Found in: Milk jugs, juice bottles; bleach, detergent and household cleaner bottles; shampoo bottles; some trash and shopping bags; motor oil bottles; butter and yogurt tubs; cereal box liners
Recycled into: Laundry detergent bottles, oil bottles, pens, recycling containers, floor tile, drainage pipe, lumber, benches, doghouses, picnic tables, fencing.
V (Vinyl) or PVC
Polyvinyl chloride is produced by polymerization of the vinyl chloride monomer (VCM). About 57% of its mass is chlorine. This makes it very tough and therefore weathers well.
Found in: Window cleaner and detergent bottles, shampoo bottles, cooking oil bottles, clear food packaging, wire jacketing, medical equipment, siding, windows, piping. Recycled into: Decks, paneling, mudflaps, roadway gutters, flooring, cables, speed bumps, mats
LDPE (low density polyethylene)
Found in: Squeezable bottles; bread, frozen food, dry cleaning and shopping bags; tote bags; clothing; furniture; carpet

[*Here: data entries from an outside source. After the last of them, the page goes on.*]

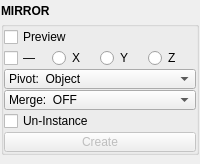
Above: mayatk/edit_utils/mirror.ui from m3trik/mayatk before the change. Below: the same form after it.
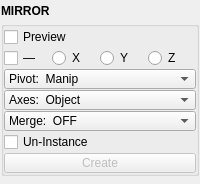
That is the form after the change. Custom widgets are drawn as their Qt base class.

What changed in the file:
```diff
--- a/mayatk/edit_utils/mirror.ui
+++ b/mayatk/edit_utils/mirror.ui
@@ -7,7 +7,7 @@
     <x>0</x>
     <y>0</y>
     <width>200</width>
-    <height>164</height>
+    <height>184</height>
    </rect>
   </property>
   <property name="tabShape">
@@ -141,7 +141,7 @@
            </property>
           </widget>
          </item>
-         <item row="11" column="0" colspan="4">
+         <item row="12" column="0" colspan="4">
           <layout class="QHBoxLayout" name="horizontalLayout_2">
            <property name="spacing">
             <number>0</number>
@@ -234,6 +234,11 @@
            <property name="frame">
             <bool>true</bool>
            </property>
+           <item>
+            <property name="text">
+             <string>Pivot:  Manip</string>
+            </property>
+           </item>
            <item>
             <property name="text">
              <string>Pivot:  Object</string>
@@ -264,6 +269,47 @@
           </widget>
          </item>
          <item row="8" column="0" colspan="4">
+          <widget class="ComboBox" name="cmb002">
+           <property name="minimumSize">
+            <size>
+             <width>0</width>
+             <height>20</height>
+            </size>
+           </property>
+           <property name="maximumSize">
+            <size>
+             <width>16777215</width>
+             <height>20</height>
+            </size>
+           </property>
+           <property name="toolTip">
+            <string>&lt;html&gt;&lt;head/&gt;&lt;body&gt;&lt;p&gt;Controls the axis orientation for mirroring. Object Axes uses the object's local orientation for the mirror direction, while World Axes uses the global coordinate system.&lt;/p&gt;&lt;/body&gt;&lt;/html&gt;</string>
+           </property>
+           <property name="maxVisibleItems">
+            <number>40</number>
+           </property>
+           <property name="maxCount">
+            <number>500</number>
+           </property>
+           <property name="sizeAdjustPolicy">
+            <enum>QComboBox::AdjustToContents</enum>
+           </property>
+           <property name="frame">
+            <bool>true</bool>
+           </property>
+           <item>
+            <property name="text">
+             <string>Axes:  Object</string>
+            </property>
+           </item>
+           <item>
+            <property name="text">
+             <string>Axes:  World</string>
+            </property>
+           </item>
+          </widget>
+         </item>
+         <item row="9" column="0" colspan="4">
           <widget class="ComboBox" name="cmb001">
            <property name="minimumSize">
             <size>
```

Recycled into: Trash can liners and cans, compost bins, shipping envelopes, paneling, lumber, landscaping ties, floor tile
HDPE (high density polyethylene)
Found in: Some yogurt containers, syrup bottles, ketchup bottles, caps, straws, medicine bottles
Recycled into: Signal lights, battery cables, brooms, brushes, auto battery cases, ice scrapers, landscape borders, bicycle racks, rakes, bins, pallets.
Polypropylene has a high melting point, and so is often chosen for containers that must accept hot liquid.
Found in: Disposable plates and cups, meat trays, egg cartons, carry-out containers, aspirin bottles, compact disc cases
Recycled into: Insulation, light switch plates, egg cartons, vents, rulers, foam packing, carry-out containers
Polystyrene can be made into rigid or foam products — in the latter case it is popularly known as the trademark Styrofoam. Evidence suggests polystyrene can leach potential toxins into foods. The material was long on environmentalists’ hit lists for dispersing widely across the landscape, and for being notoriously difficult to recycle.
Found in: Three and five gallon water bottles, ‘bullet-proof’ materials, sunglasses, DVDs, iPod and computer cases, signs and displays, certain food containers, nylon
Recycled into: Plastic lumber, custom-made products
A wide variety of plastic resins that don’t fit into the previous categories are lumped into number 7. A few are even made from plants (polyactide) and are compostable.
The other branch could be broken down by biodegradable and non biodegradable:
Biodegradable matter is generally organic matter (carbon based molecules) such as plant and animal matter and other substances originating from living organisms, or artificial materials that are similar enough to plant and animal matter. Therefore microorganisms can metabolically breakdown these molecules for energy and they release nutrients into the environment that can be reused by plants and other organisms. These microorganisms are known as decomposers (saprotrophs). In one gram of soil there can be up to 40 million bacteria cells.
Metals: Different kinds of metals are separated by strong magnets. They separate out ferrous metals, such as iron, steel, and tin-plated steel cans (“tin cans”). Non-ferrous metals are ejected by magnetic eddy currents in which a rotating magnetic field induces an electric current around the aluminum cans, which in turn creates a magnetic eddy current inside the cans. This magnetic eddy current is repulsed by a large magnetic field, and the cans are ejected from the rest of the recyclate stream. Each kind of metal is then melted down to be reused.
Glass: a non-crystalline (amorphous) structure and that exhibits a glass transition (from a hard and relatively brittle state into a molten or rubber-like state) when heated towards the liquid state.
The glasses could then be broken into different colors. This is because glass retains its color after recycling.
pictures from: Wikipedia